Why am I doing this with all the risks: without it my MAPCA-stent may not last long. I will remain on O2 for whatever few years I have, won't be able to work or travel. I'm bored, I want more. If I don't do it I know myself enough to know I will forever wonder "what if". I can't live like that. I could postpone it but I am at my strongest now which is the answer to the question: why are they offering it if it's this risky: unlike last Nov. when they met and theorized about this, I am much stronger/fitter. I am motivated and they know I will do the work to breath on my own, get off the vent, ICU (they have another patient in her 20s looking into this right now and told me they are hesitating with her as they don't know if she will do what it takes). I also have no co-morbidity, i.e., aside from this problem, I'm really healthy. I also have a "virgin sternum" which makes cutting and breaking the breast bone so much easier for them.

Why am I being so candid? What do I have to lose? My life is on the line anyway. If nothing else from my journey, I want people to appreciate their health and take care of themselves. You really don't know how important your health is until you lose it. Without it you're not free. Do everything you can to not squander your health. And to appreciate our healthcare system (despite it's brokenness). It may be in bad shape, but if I were in the US I would not be alive today.

What I need from folks: support (if you're in TO), prayers. Even my science-minded docs said they'll do their best and they have theories but in the end, it's a guessing game because it's a mystery. Whatever or whomever that mystery is for you, in January, I, and my team will need it. I kindly ask that I not be told things like "you've come this far, you'll be ok" or other new-agey nonsense (yes, "I" just said that). It diminishes my reality to a saying and it's just not supportive. You're welcome to give it to the universe if you'd like.

may have to fundraise a bit as my sister will have to live in TO for up to 2 months being my support-person. We are looking into caregiver-EI and my own savings but we'll be paying for accommodation there, and we both still have mortgage payments to make here. Never-mind that for each trip I've already been using savings for the last few trip/consults etc.   

Tuesday, October 7, 2014

There and Back

What a long day yesterday was. Up at 4:45 am to catch the 5:55 train to Toronto and returned by 23:30 (11:30pm) the same day. I am too old and too ill for that.
I needed to meet with another cardiac team member who wasn't available when I was there two weeks ago. Then I met with my cardiologist - she actually had time for a last minute chat after my consult. It really was only a few minutes but enough to ascertain where she's at on the gambling journey, though it's not her life on the line.

I am no closer to a decision. In fact all I brought back from TO was a soar throat, runny nose and terrible cough. Lots of travel in confined spaces, subways and hanging out in hospitals will do that. Oh, I did bring back one more thing: love. I was able to have a quick sneaky visit with a dear one and the hug was divine. We're both in our own tough spots right now so it was especially lovely to be able to see that person.

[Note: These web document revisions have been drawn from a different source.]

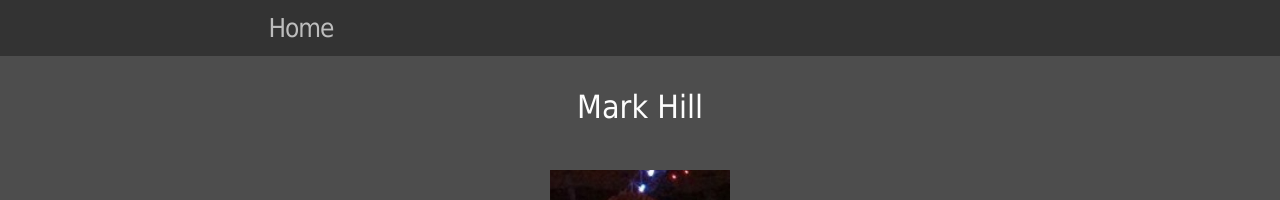
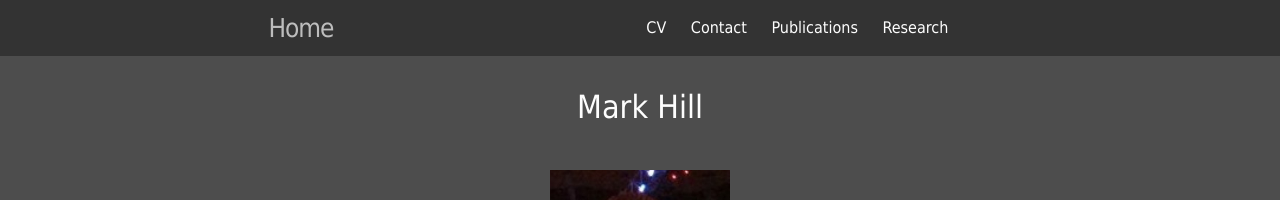
Before and after one commit to Mark-Stephen-Hill/Mark-Stephen-Hill.github.io, a Jekyll site: the page built from index.html, in a window 1280 px wide. Shown: the top 200 px of the page. Built offline with Jekyll 4.4.1, drawn with Linux system fonts in a browser that asks for light colours; comment, search, counter and statistics services are not loaded.

Commit message:
web - full fix

```diff
--- a/_includes/header.html
+++ b/_includes/header.html
@@ -15,8 +15,8 @@
 
       <div class="trigger">
         {% for my_page in site.pages %}
-          {% unless page.exclude_from_nav %}
-            <a class="page-link" href="{ page.url | prepend: site.baseurl }"></a>
+          {% unless my_page.exclude_from_nav %}
+            <a class="page-link" href="{{ my_page.url | prepend: site.baseurl }}">{{ my_page.title }}</a>
           {% endunless %}
         {% endfor %}
       </div>
```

I am out of town again next week, on a silent retreat this time. Originally it was scheduled with another purpose in mind, now I have lots more to think of. A few weeks later I have another retreat. By November I will have been away more in the past 2 months than I have all summer. Sucks a little as I prefer to travel during the summer months though it is often really busy with other travellers and their children